Sen. John Walsh (D-Montana), in office for less than half a year, says he’s dropping out of the race to hold onto his seat amid a plagiarism scandal.
“I am ending my campaign so that I can focus on fulfilling the responsibility entrusted to me as your U.S. senator,” Walsh said in a statement to supporters, the Helena Independent Record reported. “You deserve someone who will always fight for Montana, and I will.”
Last month, the New York Times reported that Walsh, 53, plagiarized much of a 2007 U.S. Army College research paper. In response, editorial boards of the state’s largest papers had called for Walsh to drop out.
Walsh, the only Iraq combat veteran in the Senate, was in a tight race for re-election against Republican Rep. Steve Daines. He’d been trailing Daines in the polls, but was narrowing the gap before the Times story broke.
Walsh was appointed to the Senate in February by Gov. Steve Bullock, after Max Baucus vacated the seat to become U.S. ambassador to China. In June, he won a primary for the Democratic nomination for this fall.
Democrats will now have to scramble to hold a convention to nominate a replacement candidate before August 20, further damaging their chances of holding onto the seat. Montana is one of several races that could decide control of the U.S. Senate next year.
Popular Democratic former governor Brian Schweitzer has already declined to throw his hat in the ring.

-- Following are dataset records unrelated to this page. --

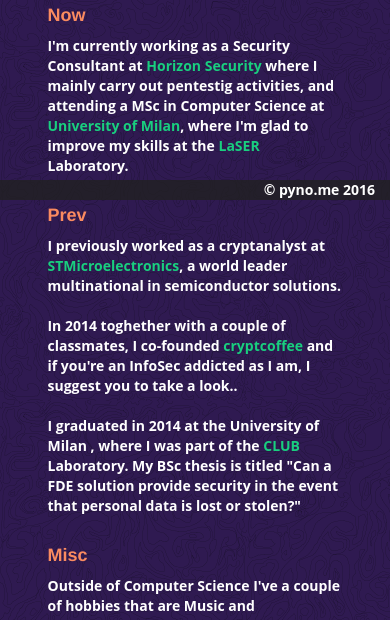
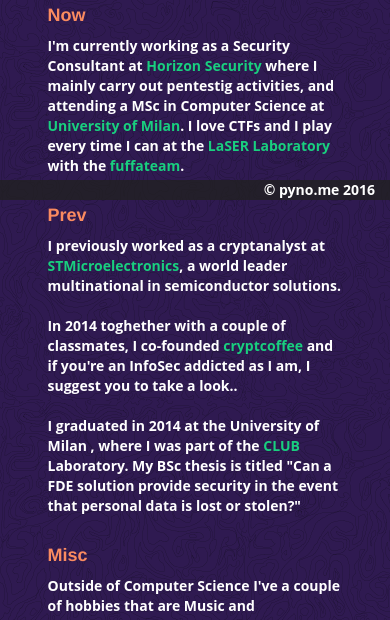
Before and after one commit to pyno/pyno.github.io, a plain HTML site: page index.html in a window 390 px wide. Shown: the part 644-1264 px from the top of the page. Drawn offline with Linux system fonts and the light colour scheme.

Commit message:
Added fuffateam link and fixed the 'About' link in mobile view

```diff
--- a/index.html
+++ b/index.html
@@ -134,11 +134,12 @@
 			<div class="col-lg-6 col-md-6 col-sm-6 col-xs-10 col-lg-offset-1 col-md-offset-1 col-sm-offset-1 col-xs-offset-1" >
                  <!-- <h1>LANDING  <i class="fa fa-flask main-color fa-spin"></i> FLASK  </h1> -->
 				<h2> About </h2>
+                <a class="anchor" name="about"></a>
                <br>
                 <p>
-                <a class="anchor" name="about"></a>
                     <h4>Now</h4>
-					I'm currently working as a Security Consultant at <a href="http://horizonsecurity.it", target="_blank" >Horizon Security</a> where I mainly carry out pentestig activities, and attending a MSc in Computer Science at <a href="http://unimi.it", target="_blank">University of Milan</a>, where I'm glad to improve my skills at the <a href="http://security.di.unimi.it", target="_blank">LaSER</a> Laboratory.<br><br>
+					I'm currently working as a Security Consultant at <a href="http://horizonsecurity.it", target="_blank" >Horizon Security</a> where I mainly carry out pentestig activities, and attending a MSc in Computer Science at <a href="http://unimi.it", target="_blank">University of Milan</a>.
+					I love CTFs and I play every time I can at the <a href="http://security.di.unimi.it", target="_blank">LaSER Laboratory</a> with the <a href="https://l4ser.github.io", target="_blank">fuffateam</a>.<br><br>
 
                     <h4>Prev</h4>
 					I previously worked as a cryptanalyst at <a href="http://st.com", target="_blank" >STMicroelectronics</a>, a world leader multinational in semiconductor solutions.<br><br>
```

"I believe in citizen government -- where citizens step up to serve then step aside for others to do the same. My deepest thanks to John Walsh for his continued service. I look forward to supporting whoever the next nominee turns out to be," he said in a statement.